◆ Work request ◆
The whole listing below should be printed again exactly, with no images.

Extracted information START

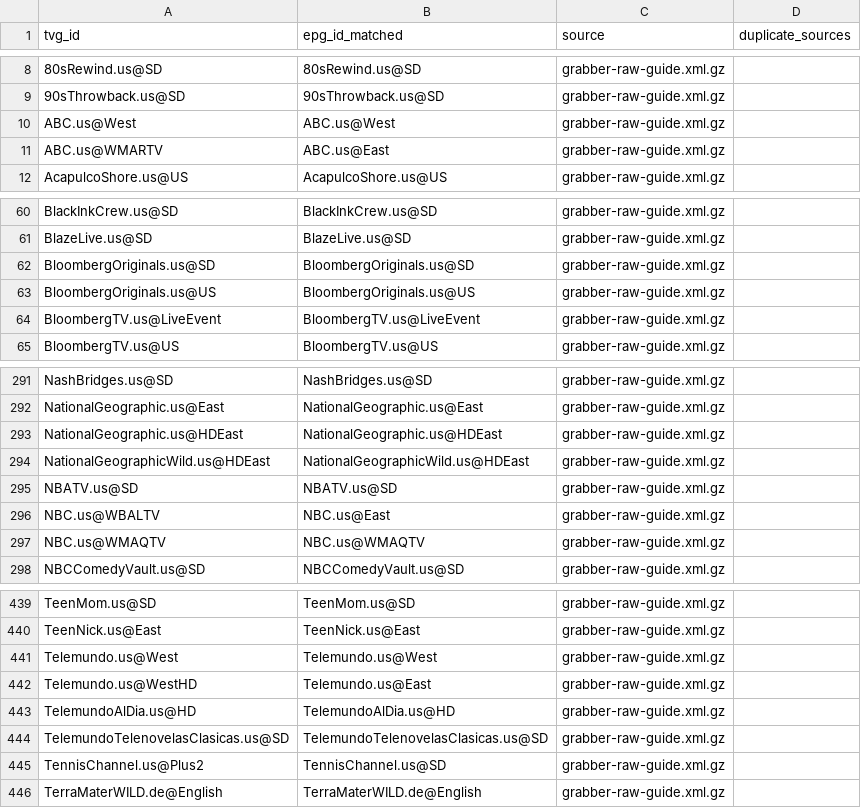
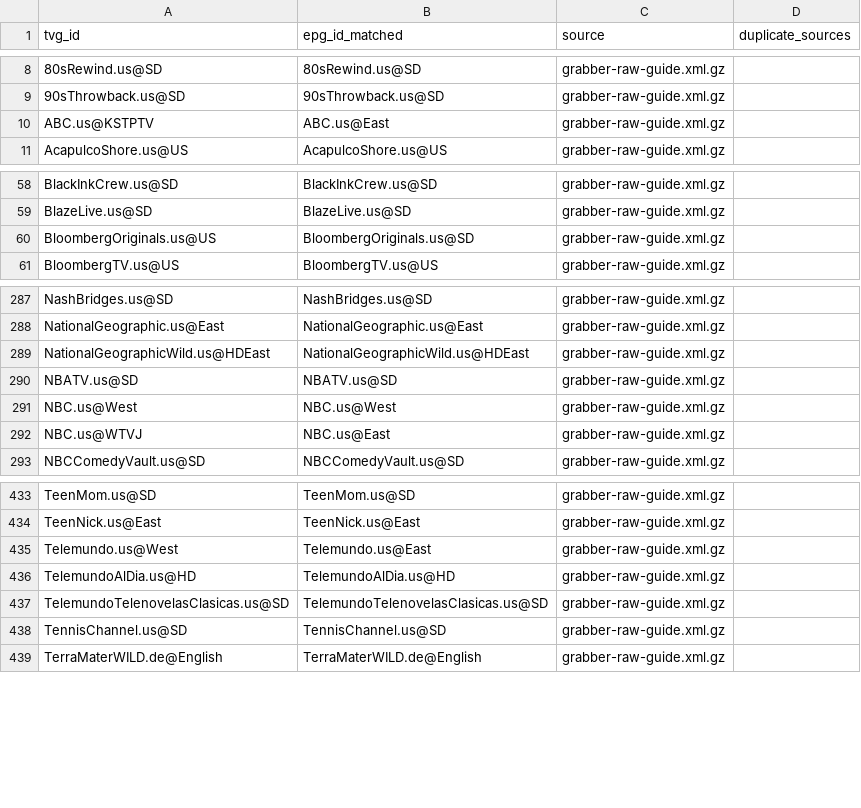
Before and after one commit to umarjamilpc/EPG-LIST-GEN, a CSV file: epgs/US/reports/grabber-matched.csv, drawn as a sheet; only a part is shown, gaps mark what is left out; the diff covers the shown part only.

```diff
--- a/epgs/US/reports/grabber-matched.csv
+++ b/epgs/US/reports/grabber-matched.csv
@@ -9,4 +9,3 @@ tvg_id,epg_id_matched,source,duplicate_sources
 90sThrowback.us@SD,90sThrowback.us@SD,grabber-raw-guide.xml.gz,
-ABC.us@West,ABC.us@West,grabber-raw-guide.xml.gz,
-ABC.us@WMARTV,ABC.us@East,grabber-raw-guide.xml.gz,
+ABC.us@KSTPTV,ABC.us@East,grabber-raw-guide.xml.gz,
 AcapulcoShore.us@US,AcapulcoShore.us@US,grabber-raw-guide.xml.gz,
@@ -61,5 +59,3 @@ BlackInkCrew.us@SD,BlackInkCrew.us@SD,grabber-raw-guide.xml.gz,
 BlazeLive.us@SD,BlazeLive.us@SD,grabber-raw-guide.xml.gz,
-BloombergOriginals.us@SD,BloombergOriginals.us@SD,grabber-raw-guide.xml.gz,
-BloombergOriginals.us@US,BloombergOriginals.us@US,grabber-raw-guide.xml.gz,
-BloombergTV.us@LiveEvent,BloombergTV.us@LiveEvent,grabber-raw-guide.xml.gz,
+BloombergOriginals.us@US,BloombergOriginals.us@SD,grabber-raw-guide.xml.gz,
 BloombergTV.us@US,BloombergTV.us@US,grabber-raw-guide.xml.gz,
@@ -292,7 +288,6 @@ NashBridges.us@SD,NashBridges.us@SD,grabber-raw-guide.xml.gz,
 NationalGeographic.us@East,NationalGeographic.us@East,grabber-raw-guide.xml.gz,
-NationalGeographic.us@HDEast,NationalGeographic.us@HDEast,grabber-raw-guide.xml.gz,
 NationalGeographicWild.us@HDEast,NationalGeographicWild.us@HDEast,grabber-raw-guide.xml.gz,
 NBATV.us@SD,NBATV.us@SD,grabber-raw-guide.xml.gz,
-NBC.us@WBALTV,NBC.us@East,grabber-raw-guide.xml.gz,
-NBC.us@WMAQTV,NBC.us@WMAQTV,grabber-raw-guide.xml.gz,
+NBC.us@West,NBC.us@West,grabber-raw-guide.xml.gz,
+NBC.us@WTVJ,NBC.us@East,grabber-raw-guide.xml.gz,
 NBCComedyVault.us@SD,NBCComedyVault.us@SD,grabber-raw-guide.xml.gz,
@@ -440,7 +434,6 @@ TeenMom.us@SD,TeenMom.us@SD,grabber-raw-guide.xml.gz,
 TeenNick.us@East,TeenNick.us@East,grabber-raw-guide.xml.gz,
-Telemundo.us@West,Telemundo.us@West,grabber-raw-guide.xml.gz,
-Telemundo.us@WestHD,Telemundo.us@East,grabber-raw-guide.xml.gz,
+Telemundo.us@West,Telemundo.us@East,grabber-raw-guide.xml.gz,
 TelemundoAlDia.us@HD,TelemundoAlDia.us@HD,grabber-raw-guide.xml.gz,
 TelemundoTelenovelasClasicas.us@SD,TelemundoTelenovelasClasicas.us@SD,grabber-raw-guide.xml.gz,
-TennisChannel.us@Plus2,TennisChannel.us@SD,grabber-raw-guide.xml.gz,
+TennisChannel.us@SD,TennisChannel.us@SD,grabber-raw-guide.xml.gz,
 TerraMaterWILD.de@English,TerraMaterWILD.de@English,grabber-raw-guide.xml.gz,
```
Also changed, not shown: 1 added row, 3 removed rows and 8 edited cells elsewhere in this file, epgs/US/reports/merge-matched.csv, epgs/US/reports/urls-matched.csv, 12 other files.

Extracted information END

◆ Answer for this exercise ◆
Before and after one commit to umarjamilpc/EPG-LIST-GEN, a CSV file: epgs/US/reports/grabber-matched.csv, drawn as a sheet; only a part is shown, gaps mark what is left out; the diff covers the shown part only.

```diff
--- a/epgs/US/reports/grabber-matched.csv
+++ b/epgs/US/reports/grabber-matched.csv
@@ -9,4 +9,3 @@ tvg_id,epg_id_matched,source,duplicate_sources
 90sThrowback.us@SD,90sThrowback.us@SD,grabber-raw-guide.xml.gz,
-ABC.us@West,ABC.us@West,grabber-raw-guide.xml.gz,
-ABC.us@WMARTV,ABC.us@East,grabber-raw-guide.xml.gz,
+ABC.us@KSTPTV,ABC.us@East,grabber-raw-guide.xml.gz,
 AcapulcoShore.us@US,AcapulcoShore.us@US,grabber-raw-guide.xml.gz,
@@ -61,5 +59,3 @@ BlackInkCrew.us@SD,BlackInkCrew.us@SD,grabber-raw-guide.xml.gz,
 BlazeLive.us@SD,BlazeLive.us@SD,grabber-raw-guide.xml.gz,
-BloombergOriginals.us@SD,BloombergOriginals.us@SD,grabber-raw-guide.xml.gz,
-BloombergOriginals.us@US,BloombergOriginals.us@US,grabber-raw-guide.xml.gz,
-BloombergTV.us@LiveEvent,BloombergTV.us@LiveEvent,grabber-raw-guide.xml.gz,
+BloombergOriginals.us@US,BloombergOriginals.us@SD,grabber-raw-guide.xml.gz,
 BloombergTV.us@US,BloombergTV.us@US,grabber-raw-guide.xml.gz,
@@ -292,7 +288,6 @@ NashBridges.us@SD,NashBridges.us@SD,grabber-raw-guide.xml.gz,
 NationalGeographic.us@East,NationalGeographic.us@East,grabber-raw-guide.xml.gz,
-NationalGeographic.us@HDEast,NationalGeographic.us@HDEast,grabber-raw-guide.xml.gz,
 NationalGeographicWild.us@HDEast,NationalGeographicWild.us@HDEast,grabber-raw-guide.xml.gz,
 NBATV.us@SD,NBATV.us@SD,grabber-raw-guide.xml.gz,
-NBC.us@WBALTV,NBC.us@East,grabber-raw-guide.xml.gz,
-NBC.us@WMAQTV,NBC.us@WMAQTV,grabber-raw-guide.xml.gz,
+NBC.us@West,NBC.us@West,grabber-raw-guide.xml.gz,
+NBC.us@WTVJ,NBC.us@East,grabber-raw-guide.xml.gz,
 NBCComedyVault.us@SD,NBCComedyVault.us@SD,grabber-raw-guide.xml.gz,
@@ -440,7 +434,6 @@ TeenMom.us@SD,TeenMom.us@SD,grabber-raw-guide.xml.gz,
 TeenNick.us@East,TeenNick.us@East,grabber-raw-guide.xml.gz,
-Telemundo.us@West,Telemundo.us@West,grabber-raw-guide.xml.gz,
-Telemundo.us@WestHD,Telemundo.us@East,grabber-raw-guide.xml.gz,
+Telemundo.us@West,Telemundo.us@East,grabber-raw-guide.xml.gz,
 TelemundoAlDia.us@HD,TelemundoAlDia.us@HD,grabber-raw-guide.xml.gz,
 TelemundoTelenovelasClasicas.us@SD,TelemundoTelenovelasClasicas.us@SD,grabber-raw-guide.xml.gz,
-TennisChannel.us@Plus2,TennisChannel.us@SD,grabber-raw-guide.xml.gz,
+TennisChannel.us@SD,TennisChannel.us@SD,grabber-raw-guide.xml.gz,
 TerraMaterWILD.de@English,TerraMaterWILD.de@English,grabber-raw-guide.xml.gz,
```
Also changed, not shown: 1 added row, 3 removed rows and 8 edited cells elsewhere in this file, epgs/US/reports/merge-matched.csv, epgs/US/reports/urls-matched.csv, 12 other files.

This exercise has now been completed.